* YOUR INSTRUCTIONS
Set down the first line below and each line after it, ending with the one that holds "User Documentation (#240)". Pictures do not belong in the copy.

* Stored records
+ + +

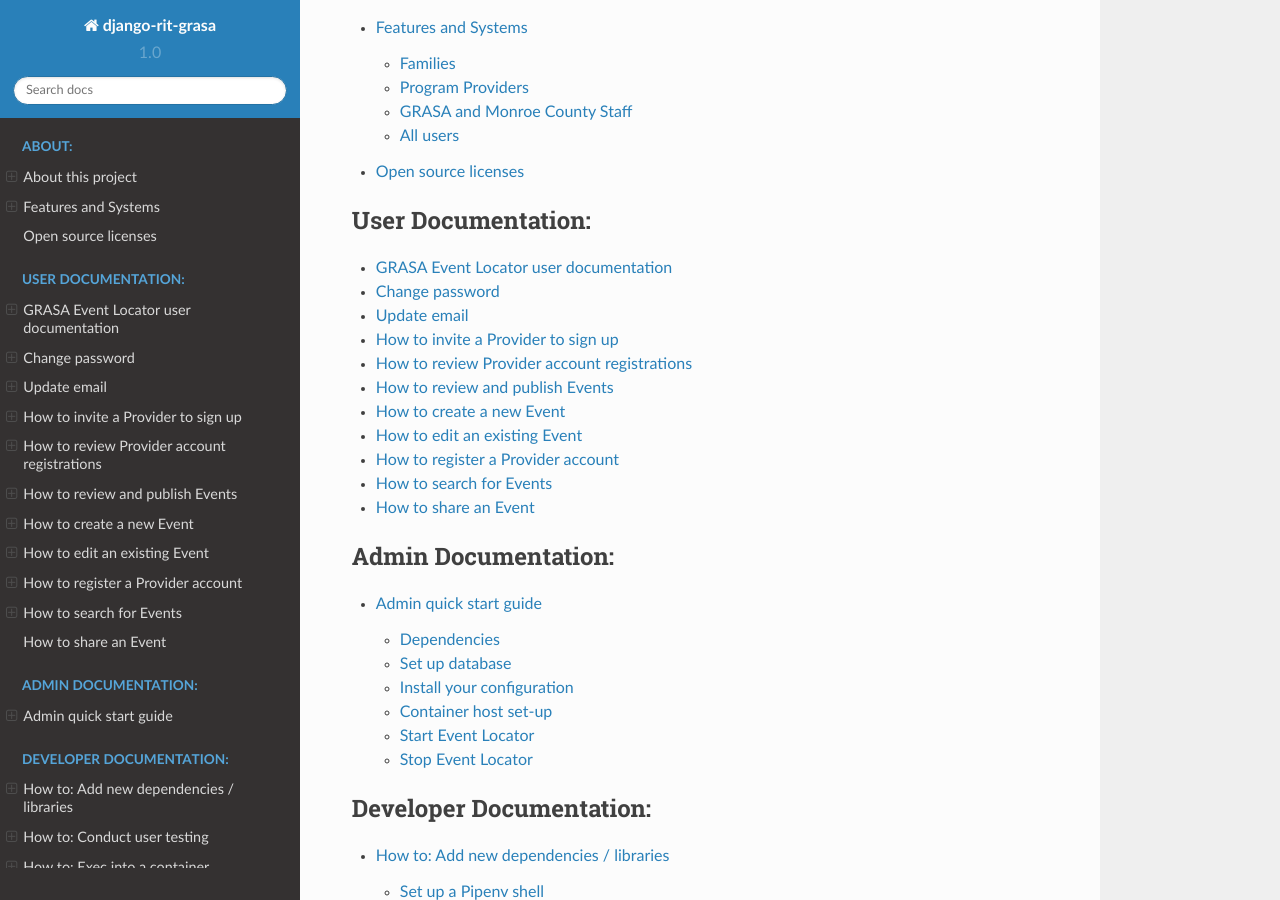
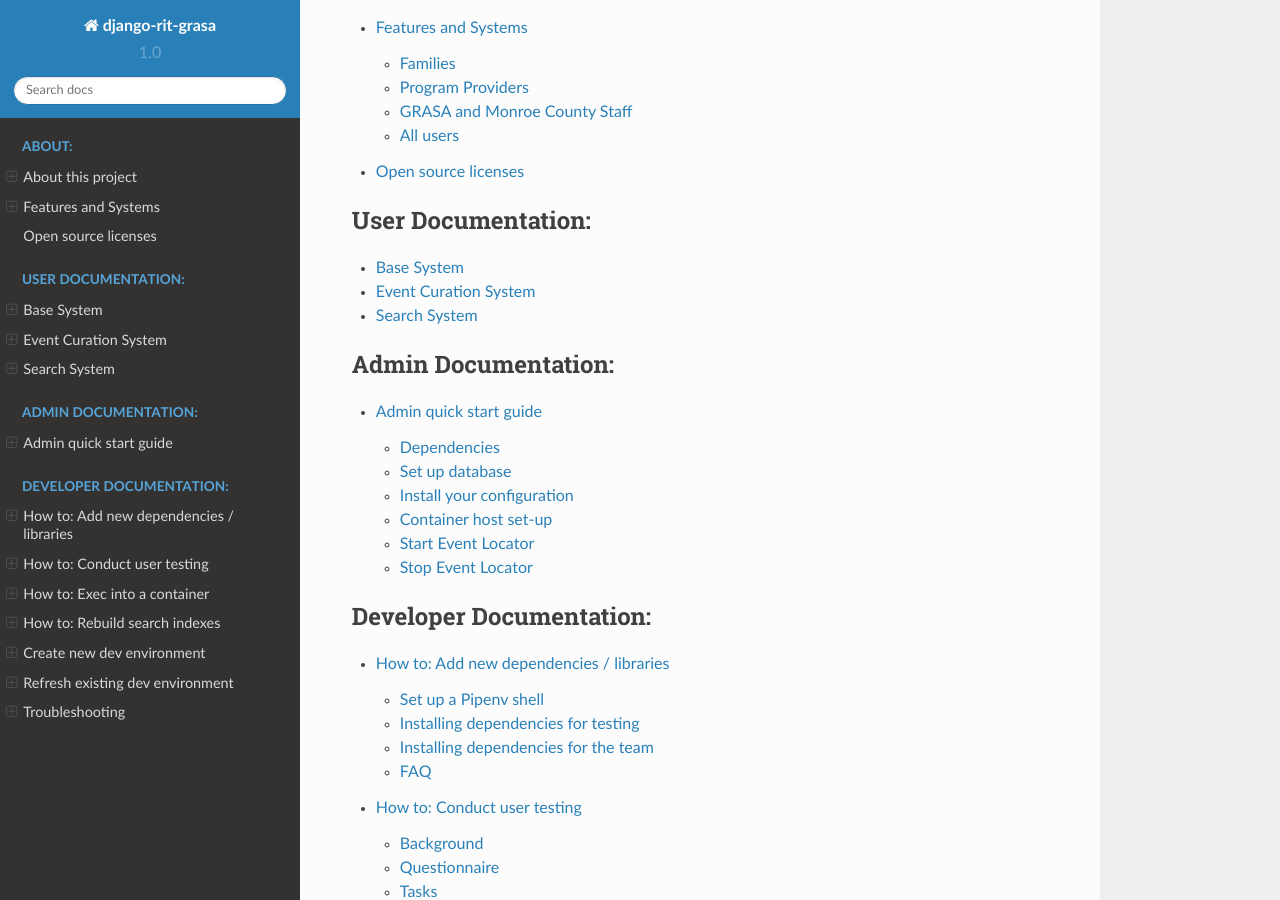
Before and after one commit to jwflory/django-rit-grasa, a Sphinx documentation site: the page built from docs/index.rst, in a window 1280 px wide and 900 px high, scrolled down 384 px. Built offline with Sphinx 7.4.7 and the Read the Docs theme 2.0.0, drawn with Linux system fonts in a browser that asks for light colours; formulas are drawn with MathJax 3.

Commit message:
:memo: docs: Rework indexes for User Documentation (#240)
This a better approach to the effect I wanted to create of dividing up
our user documentation. Previously, everything was globbed together into
a single page. There was no separation across the systems in the
navigation bar, even though I wrote them that way. This reworks the
index pages to better show the division between the User Docs for
different systems.

This should also have the side effect of improving our docs site S.E.O.
:tongue: Sort of related to #123.

Signed-off-by: Justin W. Flory <git@jwf.io>

```diff
--- a/docs/index.rst
+++ b/docs/index.rst
@@ -18,12 +18,10 @@ For more information, see the `repo on GitHub <https://github.com/jwflory/django
     :maxdepth: 1
     :name: user
     :caption: User Documentation:
-    :glob:
 
-    user/index.rst
-    user/base/*
-    user/events/*
-    user/search/*
+    user/base-system
+    user/events-system
+    user/search-system
 
 .. toctree::
     :maxdepth: 2
--- /dev/null
+++ b/docs/user/base-system.rst
@@ -0,0 +1,14 @@
+###########
+Base System
+###########
+
+This chapter of **User Documentation** covers the **Base System** of the GRASA Event Locator.
+In this document, "Users" refers to **Administrator Users** of the application that are responsible for day-to-day review and curation of events in the Event Locator.
+
+.. toctree::
+    :maxdepth: 2
+    :name: base
+    :caption: Base System:
+    :glob:
+
+    base/*
--- /dev/null
+++ b/docs/user/events-system.rst
@@ -0,0 +1,14 @@
+#####################
+Event Curation System
+#####################
+
+This chapter of **User Documentation** covers the **Event Curation System** of the GRASA Event Locator.
+In this document, "Users" refers to **Administrator Users** of the application that are responsible for day-to-day review and curation of events in the Event Locator.
+
+.. toctree::
+    :maxdepth: 2
+    :name: events
+    :caption: Event Curation System:
+    :glob:
+
+    events/*
--- a/docs/user/index.rst
+++ /dev/null
@@ -1,33 +0,0 @@
-######################################
-GRASA Event Locator user documentation
-######################################
-
-This is the main section for GRASA Event Locator user documentation.
-User documentation is divided into sub-categories based on the included systems.
-In this document, "Users" refers to **Administrator Users** of the application that are responsible for day-to-day review and curation of events in the Event Locator.
-
-Other pages are available for you to navigate and explore below.
-
-.. toctree::
-    :maxdepth: 2
-    :name: base
-    :caption: Base System:
-    :glob:
-
-    base/*
-
-.. toctree::
-    :maxdepth: 2
-    :name: events
-    :caption: Event Curation System:
-    :glob:
-
-    events/*
-
-.. toctree::
-    :maxdepth: 2
-    :name: searching
-    :caption: Search System:
-    :glob:
-
-    search/*
--- /dev/null
+++ b/docs/user/search-system.rst
@@ -0,0 +1,14 @@
+#############
+Search System
+#############
+
+This chapter of **User Documentation** covers the **Search System** of the GRASA Event Locator.
+In this document, "Users" refers to **Administrator Users** of the application that are responsible for day-to-day review and curation of events in the Event Locator.
+
+.. toctree::
+    :maxdepth: 2
+    :name: searching
+    :caption: Search System:
+    :glob:
+
+    search/*
```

+ + +

* EXERCISE ANSWER
Before and after one commit to jwflory/django-rit-grasa, a Sphinx documentation site: the page built from docs/index.rst, in a window 1280 px wide and 900 px high, scrolled down 384 px. Built offline with Sphinx 7.4.7 and the Read the Docs theme 2.0.0, drawn with Linux system fonts in a browser that asks for light colours; formulas are drawn with MathJax 3.

Commit message:
:memo: docs: Rework indexes for User Documentation (#240)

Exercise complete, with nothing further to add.